Upon reading the first two chapters of The Spirit Catches You and You Fall Down, I found myself deeply fascinated with the Hmong history and beliefs. The Hmong are described as a people that has always been persecuted and never had their own land. Yet, they have continued to persist and have never given in to their oppressors. Although they had to separate into many small groups spread across various lands they have managed to preserve their traditions and beliefs. In fact, I think it is because they have clung to their culture that they survived so many catastrophes.
In the first chapter, Fadiman writes mostly about Foua, the mother in the Hmong family discussed in the novel. Fadiman’s introduction of Foua is that for most of her children’s births, she gave birth squatted over a dirt floor, which she always made sure was clean. Furthermore, Foua was proud she had never let any of her children touch the floor during childbirth (Fadiman 1). This speaks volumes about Foua as a person. Obviously, she is incredibly strong and capable. She makes sure to complete all the rituals created by the Hmong and do nothing that would harm her children. She is also adaptable while still preserving her own culture as shown by the story of Lia’s birth. She respected and followed the instructions given to her at the hospital but she still made sure to follow the rules about food after giving birth. The Hmong went so far as to grow the special herbs they needed for the food “on the edge of the parking lot behind their apartment building” (Fadiman 9). It is clear with all the traditions the Hmong have in relation to childbirth that there is a common them. That theme is the safety and health of their children.

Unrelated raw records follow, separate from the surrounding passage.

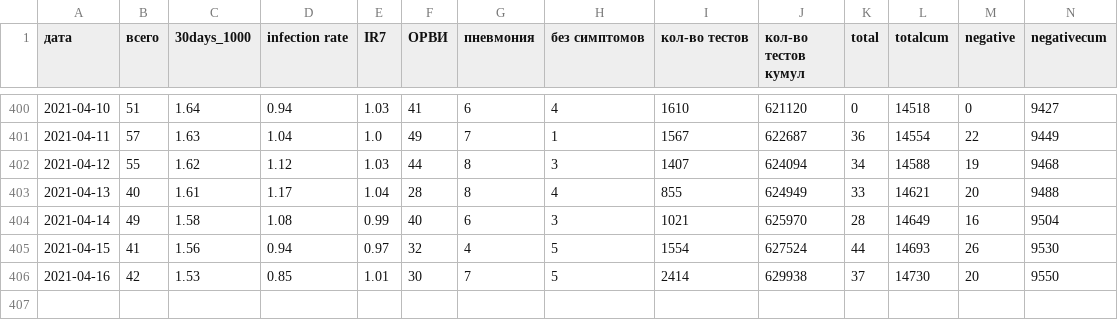
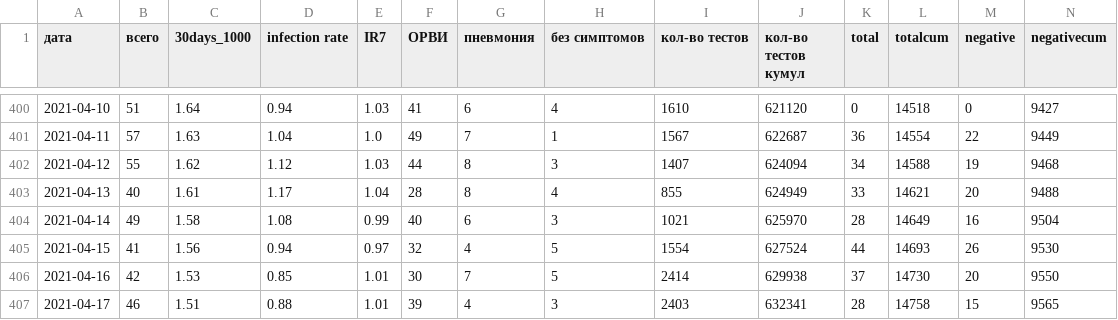
Before and after one commit to KonstantinKlepikov/covid-kaliningrad, a CSV file: data/data.csv, drawn as a sheet; only a part is shown, gaps mark what is left out; rows hold the shown columns only; the diff names each change by its address in the sheet, - before the commit and + after, or states it on an @@ line.

```diff
--- a/data/data.csv
+++ b/data/data.csv
+row 407: 2021-04-17 | 46 | 1.51 | 0.88 | 1.01 | 39 | 4 | 3 | 2403 | 632341 | 28 | 14758 | 15 | 9565
```
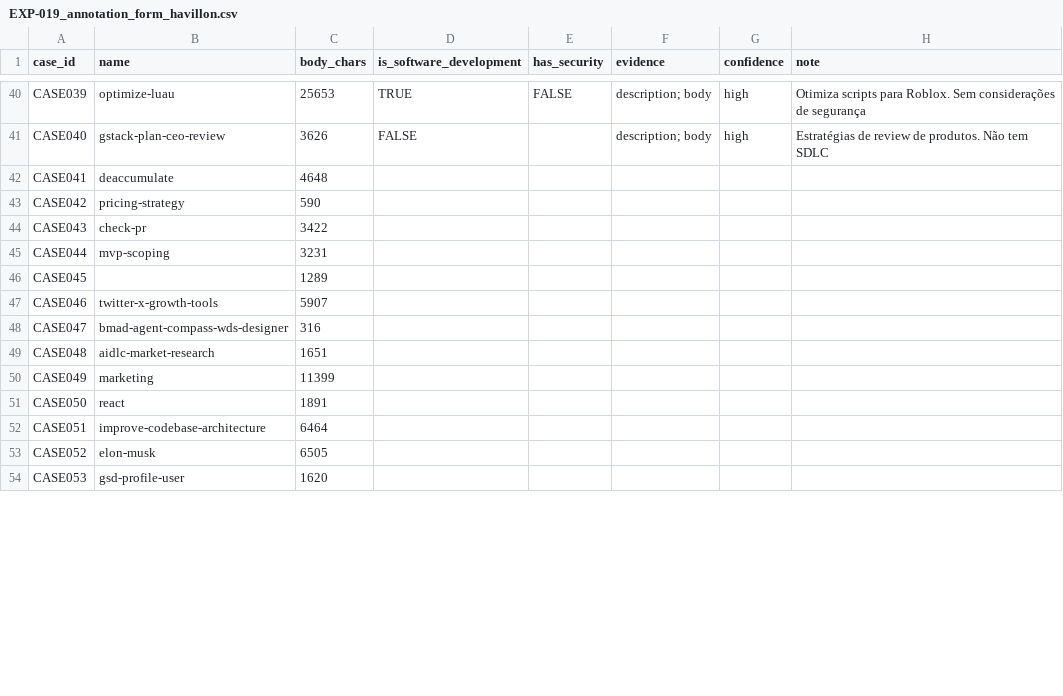
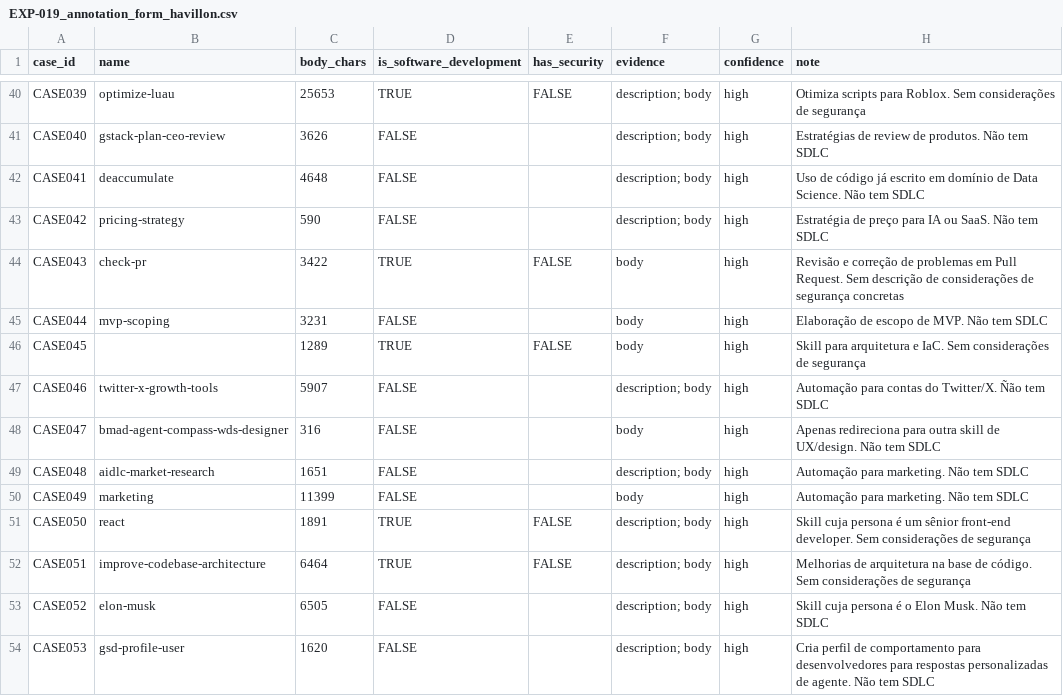
Before and after one commit to havillonf/security_skills_analysis, a CSV file: results/EXP-019_annotation_form_havillon.csv, drawn as a sheet; only a part is shown, gaps mark what is left out; the diff covers the shown part only.

Commit message:
feat(exp-19): upload dos casos 41-60

```diff
--- a/results/EXP-019_annotation_form_havillon.csv
+++ b/results/EXP-019_annotation_form_havillon.csv
@@ -41,14 +41,14 @@ CASE039,optimize-luau,25653,TRUE,FALSE,description; body,high,Otimiza scripts pa
 CASE040,gstack-plan-ceo-review,3626,FALSE,,description; body,high,Estratégias de review de produtos. Não tem SDLC
-CASE041,deaccumulate,4648,,,,,
-CASE042,pricing-strategy,590,,,,,
-CASE043,check-pr,3422,,,,,
-CASE044,mvp-scoping,3231,,,,,
-CASE045,,1289,,,,,
-CASE046,twitter-x-growth-tools,5907,,,,,
-CASE047,bmad-agent-compass-wds-designer,316,,,,,
-CASE048,aidlc-market-research,1651,,,,,
-CASE049,marketing,11399,,,,,
-CASE050,react,1891,,,,,
-CASE051,improve-codebase-architecture,6464,,,,,
-CASE052,elon-musk,6505,,,,,
-CASE053,gsd-profile-user,1620,,,,,
+CASE041,deaccumulate,4648,FALSE,,description; body,high,Uso de código já escrito em domínio de Data Science. Não tem SDLC
+CASE042,pricing-strategy,590,FALSE,,description; body,high,Estratégia de preço para IA ou SaaS. Não tem SDLC
+CASE043,check-pr,3422,TRUE,FALSE,body,high,Revisão e correção de problemas em Pull Request. Sem descrição de considerações de segurança concretas
+CASE044,mvp-scoping,3231,FALSE,,body,high,Elaboração de escopo de MVP. Não tem SDLC
+CASE045,,1289,TRUE,FALSE,body,high,Skill para arquitetura e IaC. Sem considerações de segurança
+CASE046,twitter-x-growth-tools,5907,FALSE,,description; body,high,Automação para contas do Twitter/X. Ñão tem SDLC
+CASE047,bmad-agent-compass-wds-designer,316,FALSE,,body,high,Apenas redireciona para outra skill de UX/design. Não tem SDLC
+CASE048,aidlc-market-research,1651,FALSE,,description; body,high,Automação para marketing. Não tem SDLC
+CASE049,marketing,11399,FALSE,,body,high,Automação para marketing. Não tem SDLC
+CASE050,react,1891,TRUE,FALSE,description; body,high,Skill cuja persona é um sênior front-end developer. Sem considerações de segurança
+CASE051,improve-codebase-architecture,6464,TRUE,FALSE,description; body,high,Melhorias de arquitetura na base de código. Sem considerações de segurança
+CASE052,elon-musk,6505,FALSE,,description; body,high,Skill cuja persona é o Elon Musk. Não tem SDLC
+CASE053,gsd-profile-user,1620,FALSE,,description; body,high,Cria perfil de comportamento para desenvolvedores para respostas personalizadas de agente. Não tem SDLC
```
Also changed, not shown: 32 edited cells elsewhere in this file.
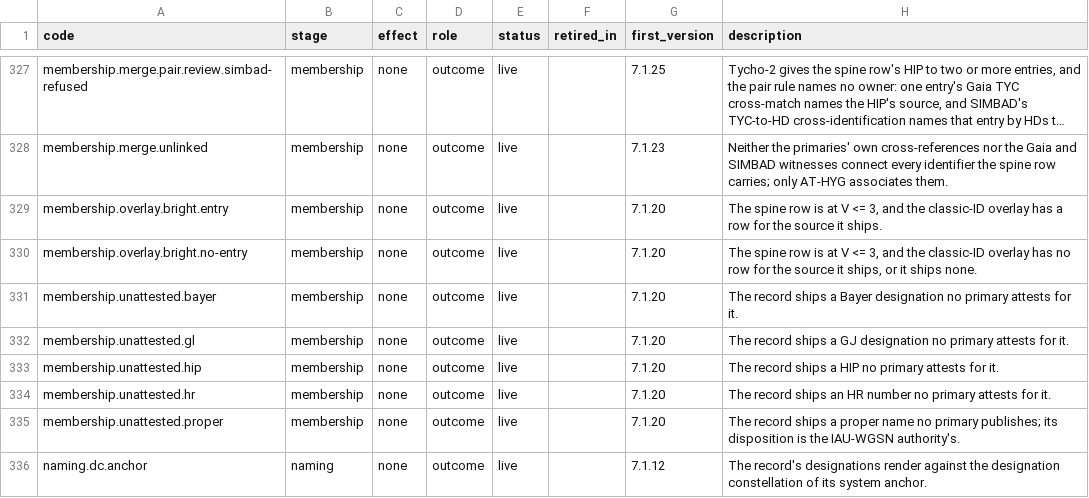
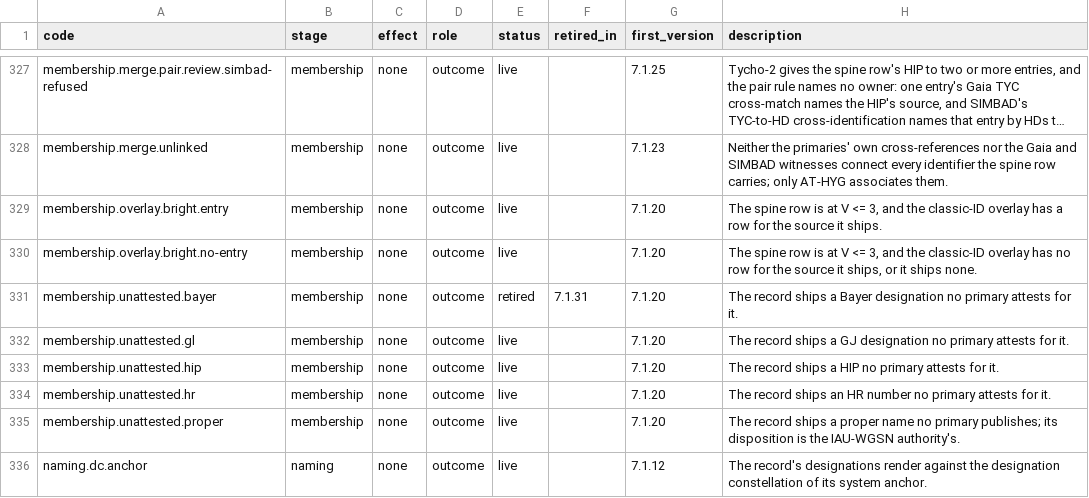
Before and after one commit to alexmensch/stellata, a TSV file: data/lineage/reason-codes.tsv, drawn as a sheet; only a part is shown, gaps mark what is left out; long unchanged cells end in ….

```diff
--- a/data/lineage/reason-codes.tsv
+++ b/data/lineage/reason-codes.tsv
@@ -330,3 +330,3 @@ membership.overlay.bright.entry	membership	none	outcome	live		7.1.20	The spine r
 membership.overlay.bright.no-entry	membership	none	outcome	live		7.1.20	The spine row is at V <= 3, and the classic-ID overlay has no row for the source it ships, or it ships none.
-membership.unattested.bayer	membership	none	outcome	live		7.1.20	The record ships a Bayer designation no primary attests for it.
+membership.unattested.bayer	membership	none	outcome	retired	7.1.31	7.1.20	The record ships a Bayer designation no primary attests for it.
 membership.unattested.gl	membership	none	outcome	live		7.1.20	The record ships a GJ designation no primary attests for it.
```
Also changed, not shown: data/iau-wgsn/wgsn_designations.tsv, scripts/catalog/naming/naming-parity.tsv, 40 other files.
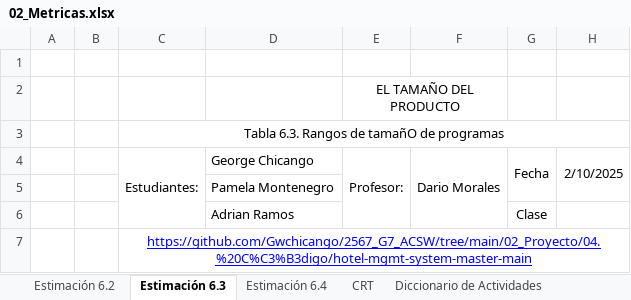
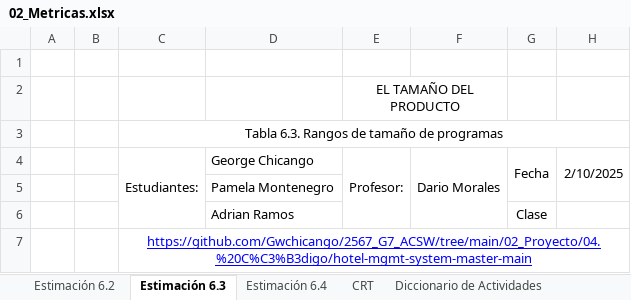
Before and after one commit to Gwchicango/2567_G7_ACSW, an Excel workbook: 02_Proyecto/12. Métricas/02_Metricas.xlsx, sheet Estimación 6.3, drawn as a sheet; only a part is shown; values as stored, in another font and other column widths than the file's, no borders; the diff names each change by its address in the sheet, - before the commit and + after, or states it on an @@ line.

```diff
--- a/02_Proyecto/12. Métricas/02_Metricas.xlsx (sheet Estimación 6.3)
+++ b/02_Proyecto/12. Métricas/02_Metricas.xlsx (sheet Estimación 6.3)
-C3 (Estudiantes:): Tabla 6.3. Rangos de tamañO de programas
+C3 (Estudiantes:): Tabla 6.3. Rangos de tamaño de programas
```
Also changed, not shown: sheet CuadernoTrabajo, other sheet tabs, 2 other files.
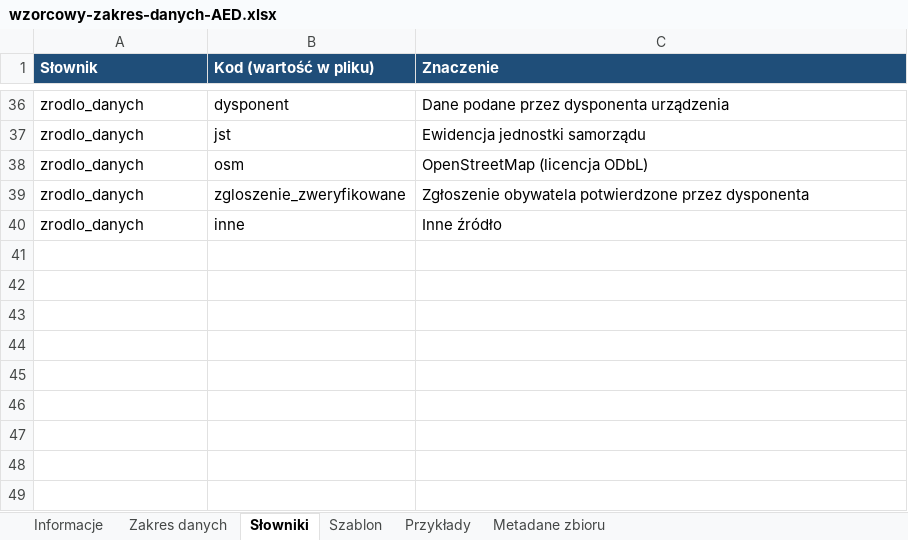
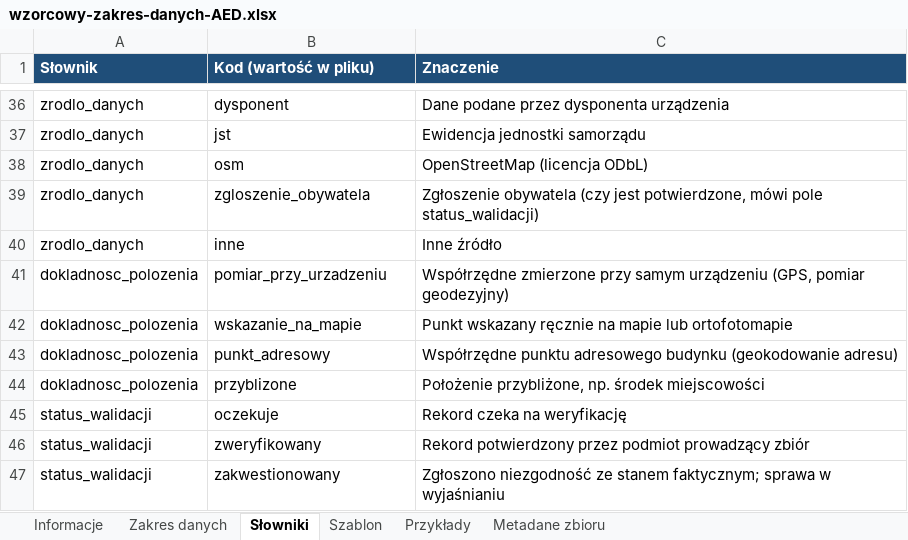
Before and after one commit to LastMinuteGameStudio/hacknation, an Excel workbook: zakres-danych/wzorcowy-zakres-danych-AED.xlsx, sheet Słowniki, drawn as a sheet; only a part is shown, gaps mark what is left out; values as stored, in another font and other column widths than the file's, no borders; the diff names each change by its address in the sheet, - before the commit and + after, or states it on an @@ line.

```diff
--- a/zakres-danych/wzorcowy-zakres-danych-AED.xlsx (sheet Słowniki)
+++ b/zakres-danych/wzorcowy-zakres-danych-AED.xlsx (sheet Słowniki)
-B39 (Kod (wartość w pliku)): zgloszenie_zweryfikowane
+B39 (Kod (wartość w pliku)): zgloszenie_obywatela
-C39 (Znaczenie): Zgłoszenie obywatela potwierdzone przez dysponenta
+C39 (Znaczenie): Zgłoszenie obywatela (czy jest potwierdzone, mówi pole status_walidacji)
+row 41: dokladnosc_polozenia | pomiar_przy_urzadzeniu | Współrzędne zmierzone przy samym urządzeniu (GPS, pomiar geodezyjny)
+row 42: dokladnosc_polozenia | wskazanie_na_mapie | Punkt wskazany ręcznie na mapie lub ortofotomapie
+row 43: dokladnosc_polozenia | punkt_adresowy | Współrzędne punktu adresowego budynku (geokodowanie adresu)
+row 44: dokladnosc_polozenia | przyblizone | Położenie przybliżone, np. środek miejscowości
+row 45: status_walidacji | oczekuje | Rekord czeka na weryfikację
+row 46: status_walidacji | zweryfikowany | Rekord potwierdzony przez podmiot prowadzący zbiór
+row 47: status_walidacji | zakwestionowany | Zgłoszono niezgodność ze stanem faktycznym; sprawa w wyjaśnianiu
```
Also changed, not shown: sheet Zakres danych, sheet Przykłady, sheet Szablon, sheet Informacje, sheet Metadane zbioru, 8 other files.
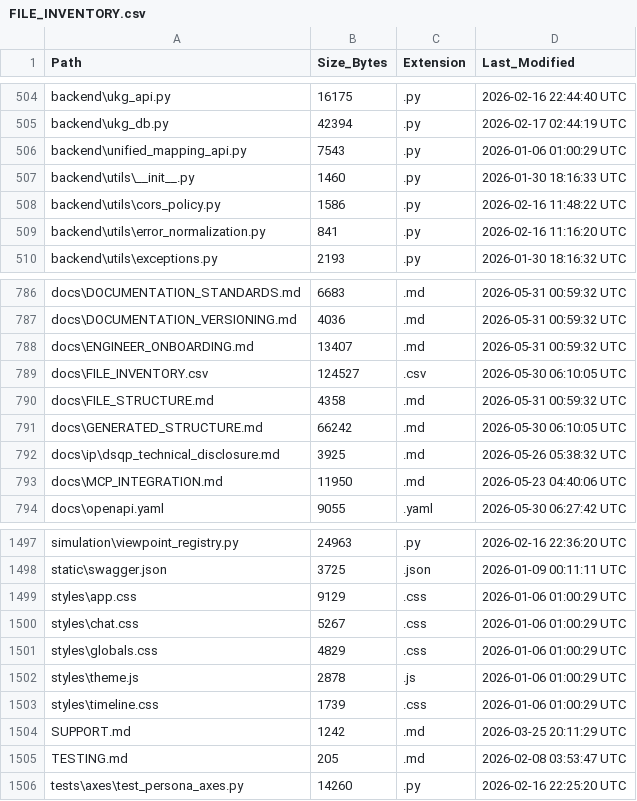
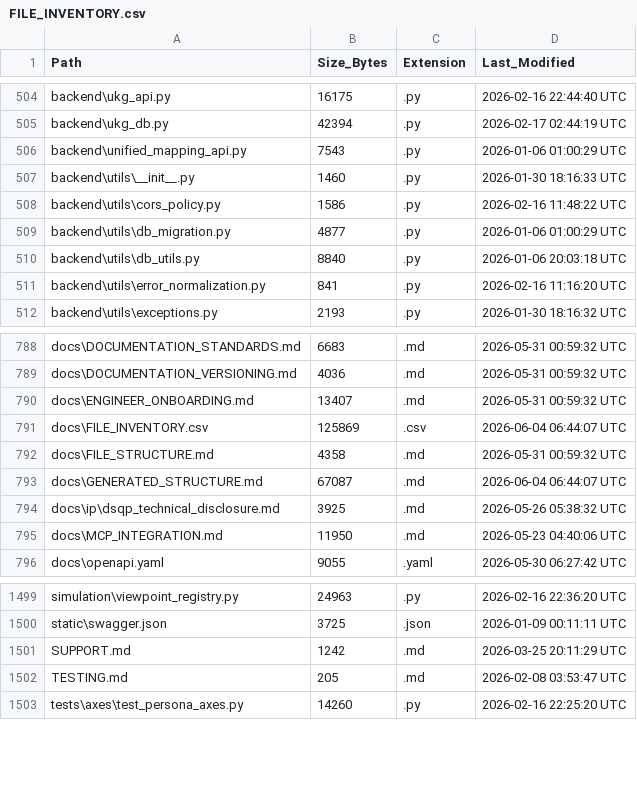
Before and after one commit to kherrera6219/DataLogicEngine, a CSV file: docs/FILE_INVENTORY.csv, drawn as a sheet; only a part is shown, gaps mark what is left out.

```diff
--- a/docs/FILE_INVENTORY.csv
+++ b/docs/FILE_INVENTORY.csv
@@ -508,2 +508,4 @@ backend\utils\__init__.py,1460,.py,2026-01-30 18:16:33 UTC
 backend\utils\cors_policy.py,1586,.py,2026-02-16 11:48:22 UTC
+backend\utils\db_migration.py,4877,.py,2026-01-06 01:00:29 UTC
+backend\utils\db_utils.py,8840,.py,2026-01-06 20:03:18 UTC
 backend\utils\error_normalization.py,841,.py,2026-02-16 11:16:20 UTC
@@ -788,5 +790,5 @@ docs\DOCUMENTATION_VERSIONING.md,4036,.md,2026-05-31 00:59:32 UTC
 docs\ENGINEER_ONBOARDING.md,13407,.md,2026-05-31 00:59:32 UTC
-docs\FILE_INVENTORY.csv,124527,.csv,2026-05-30 06:10:05 UTC
+docs\FILE_INVENTORY.csv,125869,.csv,2026-06-04 06:44:07 UTC
 docs\FILE_STRUCTURE.md,4358,.md,2026-05-31 00:59:32 UTC
-docs\GENERATED_STRUCTURE.md,66242,.md,2026-05-30 06:10:05 UTC
+docs\GENERATED_STRUCTURE.md,67087,.md,2026-06-04 06:44:07 UTC
 docs\ip\dsqp_technical_disclosure.md,3925,.md,2026-05-26 05:38:32 UTC
@@ -1498,7 +1500,2 @@ simulation\viewpoint_registry.py,24963,.py,2026-02-16 22:36:20 UTC
 static\swagger.json,3725,.json,2026-01-09 00:11:11 UTC
-styles\app.css,9129,.css,2026-01-06 01:00:29 UTC
-styles\chat.css,5267,.css,2026-01-06 01:00:29 UTC
-styles\globals.css,4829,.css,2026-01-06 01:00:29 UTC
-styles\theme.js,2878,.js,2026-01-06 01:00:29 UTC
-styles\timeline.css,1739,.css,2026-01-06 01:00:29 UTC
 SUPPORT.md,1242,.md,2026-03-25 20:11:29 UTC
```
Also changed, not shown: 6 other files.
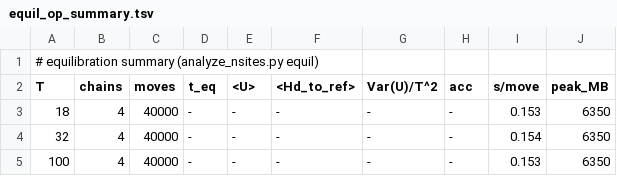
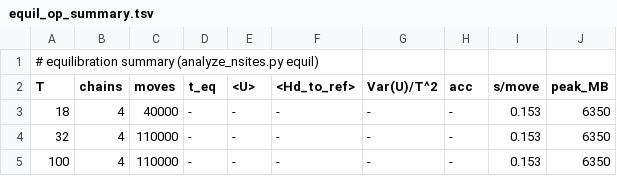
Before and after one commit to MarcoSanchini/my_extendedSampling, a TSV file: softmax/monte_carlo/nsites_study/analysis/equil_op_summary.tsv, drawn as a sheet.

```diff
--- a/softmax/monte_carlo/nsites_study/analysis/equil_op_summary.tsv
+++ b/softmax/monte_carlo/nsites_study/analysis/equil_op_summary.tsv
@@ -3,3 +3,3 @@ T	chains	moves	t_eq	<U>	<Hd_to_ref>	Var(U)/T^2	acc	s/move	peak_MB
 18	4	40000	-	-	-	-	-	0.153	6350
-32	4	40000	-	-	-	-	-	0.154	6350
-100	4	40000	-	-	-	-	-	0.153	6350
+32	4	110000	-	-	-	-	-	0.153	6350
+100	4	110000	-	-	-	-	-	0.153	6350
```
Also changed, not shown: softmax/monte_carlo/nsites_study/analysis/equil_op_T18.tsv, 47 other files.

In terms of relating these chapters to the concept of race, ethnicity, culture and health all interconnecting, I observed that the Hmong have these rules in order to ensure their children survive. It might seem strange to someone from the United States that people would keep the placenta of their children to bury it. However, to the Hmong that ensures the survival, health, and rebirth of their children. When people such as the Hmong do not have access to modern medicine and health care, they must create their own rituals and rules to ensure their family’s well being. Many of the rules, like the food and boiling water ones are not too far from diets that a doctor might recommend to a pregnant woman. In fact, there are people who eat their placentas after giving birth. It is important to ruminate on the fact that what one culture might consider strange and backwards could be methods another group has constructed in order to survive.